WHAT TO WORK ON -> Would you write out all of the records that follow, exactly as they stand?

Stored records
+ + +

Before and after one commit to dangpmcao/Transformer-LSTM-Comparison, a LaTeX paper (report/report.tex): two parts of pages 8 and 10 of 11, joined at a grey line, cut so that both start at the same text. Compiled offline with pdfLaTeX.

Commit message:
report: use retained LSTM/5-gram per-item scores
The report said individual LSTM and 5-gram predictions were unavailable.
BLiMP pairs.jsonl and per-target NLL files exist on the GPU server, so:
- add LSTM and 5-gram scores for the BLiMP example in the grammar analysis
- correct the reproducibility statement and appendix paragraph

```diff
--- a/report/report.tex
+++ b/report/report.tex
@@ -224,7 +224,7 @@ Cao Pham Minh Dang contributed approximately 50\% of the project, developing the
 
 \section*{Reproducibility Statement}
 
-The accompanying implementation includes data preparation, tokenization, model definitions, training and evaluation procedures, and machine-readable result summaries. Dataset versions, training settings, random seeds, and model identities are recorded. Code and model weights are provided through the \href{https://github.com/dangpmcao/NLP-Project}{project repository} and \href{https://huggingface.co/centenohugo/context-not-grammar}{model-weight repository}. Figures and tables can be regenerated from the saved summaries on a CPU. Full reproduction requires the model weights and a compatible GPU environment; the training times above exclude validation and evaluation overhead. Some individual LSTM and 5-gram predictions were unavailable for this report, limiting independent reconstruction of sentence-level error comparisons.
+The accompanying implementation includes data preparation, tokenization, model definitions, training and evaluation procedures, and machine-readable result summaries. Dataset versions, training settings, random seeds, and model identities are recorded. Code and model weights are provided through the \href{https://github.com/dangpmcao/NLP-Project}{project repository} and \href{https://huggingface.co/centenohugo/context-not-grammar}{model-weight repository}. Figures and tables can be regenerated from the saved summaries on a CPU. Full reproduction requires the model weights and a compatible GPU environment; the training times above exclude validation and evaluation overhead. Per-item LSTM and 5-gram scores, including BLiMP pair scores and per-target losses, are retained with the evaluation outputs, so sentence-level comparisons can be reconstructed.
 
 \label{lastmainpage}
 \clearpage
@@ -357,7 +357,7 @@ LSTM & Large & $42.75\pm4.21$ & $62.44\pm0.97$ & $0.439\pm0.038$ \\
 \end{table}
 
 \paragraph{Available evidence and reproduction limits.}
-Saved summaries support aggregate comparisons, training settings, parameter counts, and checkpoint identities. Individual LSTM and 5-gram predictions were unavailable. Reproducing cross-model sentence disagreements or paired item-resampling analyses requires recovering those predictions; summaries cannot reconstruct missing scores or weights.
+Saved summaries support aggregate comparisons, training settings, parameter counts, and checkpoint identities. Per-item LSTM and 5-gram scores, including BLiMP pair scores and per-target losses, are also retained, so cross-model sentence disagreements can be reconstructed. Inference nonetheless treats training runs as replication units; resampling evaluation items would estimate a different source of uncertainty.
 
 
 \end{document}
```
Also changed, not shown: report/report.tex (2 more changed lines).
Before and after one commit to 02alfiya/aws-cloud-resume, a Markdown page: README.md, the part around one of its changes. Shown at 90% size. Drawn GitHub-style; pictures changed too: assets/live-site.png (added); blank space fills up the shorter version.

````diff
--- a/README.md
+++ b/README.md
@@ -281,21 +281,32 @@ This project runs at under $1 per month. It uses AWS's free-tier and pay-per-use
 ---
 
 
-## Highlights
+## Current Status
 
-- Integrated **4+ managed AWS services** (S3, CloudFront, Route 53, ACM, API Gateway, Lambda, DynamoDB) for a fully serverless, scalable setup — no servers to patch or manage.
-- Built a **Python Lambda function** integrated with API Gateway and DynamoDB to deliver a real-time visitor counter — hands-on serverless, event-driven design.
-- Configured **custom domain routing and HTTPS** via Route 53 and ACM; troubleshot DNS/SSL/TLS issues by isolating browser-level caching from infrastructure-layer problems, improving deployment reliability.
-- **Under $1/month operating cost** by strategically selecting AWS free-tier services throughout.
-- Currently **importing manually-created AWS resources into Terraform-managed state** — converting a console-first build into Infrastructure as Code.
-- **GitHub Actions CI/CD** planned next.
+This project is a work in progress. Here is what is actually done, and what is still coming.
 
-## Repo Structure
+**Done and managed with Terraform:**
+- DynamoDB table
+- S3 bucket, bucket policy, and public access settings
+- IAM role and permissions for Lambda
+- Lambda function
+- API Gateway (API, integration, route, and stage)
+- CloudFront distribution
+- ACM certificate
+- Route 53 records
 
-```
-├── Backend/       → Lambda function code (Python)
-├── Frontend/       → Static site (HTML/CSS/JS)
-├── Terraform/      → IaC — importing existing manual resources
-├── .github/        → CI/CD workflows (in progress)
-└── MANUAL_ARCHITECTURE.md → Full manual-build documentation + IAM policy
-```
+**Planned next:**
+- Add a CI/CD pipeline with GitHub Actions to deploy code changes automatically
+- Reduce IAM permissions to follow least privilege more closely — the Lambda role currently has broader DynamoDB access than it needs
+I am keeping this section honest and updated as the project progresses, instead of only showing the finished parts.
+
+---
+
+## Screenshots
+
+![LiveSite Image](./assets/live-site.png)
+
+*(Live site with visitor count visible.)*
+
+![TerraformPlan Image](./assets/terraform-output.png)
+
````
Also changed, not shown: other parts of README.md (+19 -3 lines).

+ + +

SOLUTION TO THIS PROBLEM ->
Before and after one commit to dangpmcao/Transformer-LSTM-Comparison, a LaTeX paper (report/report.tex): two parts of pages 8 and 10 of 11, joined at a grey line, cut so that both start at the same text. Compiled offline with pdfLaTeX.

Commit message:
report: use retained LSTM/5-gram per-item scores
The report said individual LSTM and 5-gram predictions were unavailable.
BLiMP pairs.jsonl and per-target NLL files exist on the GPU server, so:
- add LSTM and 5-gram scores for the BLiMP example in the grammar analysis
- correct the reproducibility statement and appendix paragraph

```diff
--- a/report/report.tex
+++ b/report/report.tex
@@ -224,7 +224,7 @@ Cao Pham Minh Dang contributed approximately 50\% of the project, developing the
 
 \section*{Reproducibility Statement}
 
-The accompanying implementation includes data preparation, tokenization, model definitions, training and evaluation procedures, and machine-readable result summaries. Dataset versions, training settings, random seeds, and model identities are recorded. Code and model weights are provided through the \href{https://github.com/dangpmcao/NLP-Project}{project repository} and \href{https://huggingface.co/centenohugo/context-not-grammar}{model-weight repository}. Figures and tables can be regenerated from the saved summaries on a CPU. Full reproduction requires the model weights and a compatible GPU environment; the training times above exclude validation and evaluation overhead. Some individual LSTM and 5-gram predictions were unavailable for this report, limiting independent reconstruction of sentence-level error comparisons.
+The accompanying implementation includes data preparation, tokenization, model definitions, training and evaluation procedures, and machine-readable result summaries. Dataset versions, training settings, random seeds, and model identities are recorded. Code and model weights are provided through the \href{https://github.com/dangpmcao/NLP-Project}{project repository} and \href{https://huggingface.co/centenohugo/context-not-grammar}{model-weight repository}. Figures and tables can be regenerated from the saved summaries on a CPU. Full reproduction requires the model weights and a compatible GPU environment; the training times above exclude validation and evaluation overhead. Per-item LSTM and 5-gram scores, including BLiMP pair scores and per-target losses, are retained with the evaluation outputs, so sentence-level comparisons can be reconstructed.
 
 \label{lastmainpage}
 \clearpage
@@ -357,7 +357,7 @@ LSTM & Large & $42.75\pm4.21$ & $62.44\pm0.97$ & $0.439\pm0.038$ \\
 \end{table}
 
 \paragraph{Available evidence and reproduction limits.}
-Saved summaries support aggregate comparisons, training settings, parameter counts, and checkpoint identities. Individual LSTM and 5-gram predictions were unavailable. Reproducing cross-model sentence disagreements or paired item-resampling analyses requires recovering those predictions; summaries cannot reconstruct missing scores or weights.
+Saved summaries support aggregate comparisons, training settings, parameter counts, and checkpoint identities. Per-item LSTM and 5-gram scores, including BLiMP pair scores and per-target losses, are also retained, so cross-model sentence disagreements can be reconstructed. Inference nonetheless treats training runs as replication units; resampling evaluation items would estimate a different source of uncertainty.
 
 
 \end{document}
```
Also changed, not shown: report/report.tex (2 more changed lines).
Before and after one commit to 02alfiya/aws-cloud-resume, a Markdown page: README.md, the part around one of its changes. Shown at 90% size. Drawn GitHub-style; pictures changed too: assets/live-site.png (added); blank space fills up the shorter version.

````diff
--- a/README.md
+++ b/README.md
@@ -281,21 +281,32 @@ This project runs at under $1 per month. It uses AWS's free-tier and pay-per-use
 ---
 
 
-## Highlights
+## Current Status
 
-- Integrated **4+ managed AWS services** (S3, CloudFront, Route 53, ACM, API Gateway, Lambda, DynamoDB) for a fully serverless, scalable setup — no servers to patch or manage.
-- Built a **Python Lambda function** integrated with API Gateway and DynamoDB to deliver a real-time visitor counter — hands-on serverless, event-driven design.
-- Configured **custom domain routing and HTTPS** via Route 53 and ACM; troubleshot DNS/SSL/TLS issues by isolating browser-level caching from infrastructure-layer problems, improving deployment reliability.
-- **Under $1/month operating cost** by strategically selecting AWS free-tier services throughout.
-- Currently **importing manually-created AWS resources into Terraform-managed state** — converting a console-first build into Infrastructure as Code.
-- **GitHub Actions CI/CD** planned next.
+This project is a work in progress. Here is what is actually done, and what is still coming.
 
-## Repo Structure
+**Done and managed with Terraform:**
+- DynamoDB table
+- S3 bucket, bucket policy, and public access settings
+- IAM role and permissions for Lambda
+- Lambda function
+- API Gateway (API, integration, route, and stage)
+- CloudFront distribution
+- ACM certificate
+- Route 53 records
 
-```
-├── Backend/       → Lambda function code (Python)
-├── Frontend/       → Static site (HTML/CSS/JS)
-├── Terraform/      → IaC — importing existing manual resources
-├── .github/        → CI/CD workflows (in progress)
-└── MANUAL_ARCHITECTURE.md → Full manual-build documentation + IAM policy
-```
+**Planned next:**
+- Add a CI/CD pipeline with GitHub Actions to deploy code changes automatically
+- Reduce IAM permissions to follow least privilege more closely — the Lambda role currently has broader DynamoDB access than it needs
+I am keeping this section honest and updated as the project progresses, instead of only showing the finished parts.
+
+---
+
+## Screenshots
+
+![LiveSite Image](./assets/live-site.png)
+
+*(Live site with visitor count visible.)*
+
+![TerraformPlan Image](./assets/terraform-output.png)
+
````
Also changed, not shown: other parts of README.md (+19 -3 lines).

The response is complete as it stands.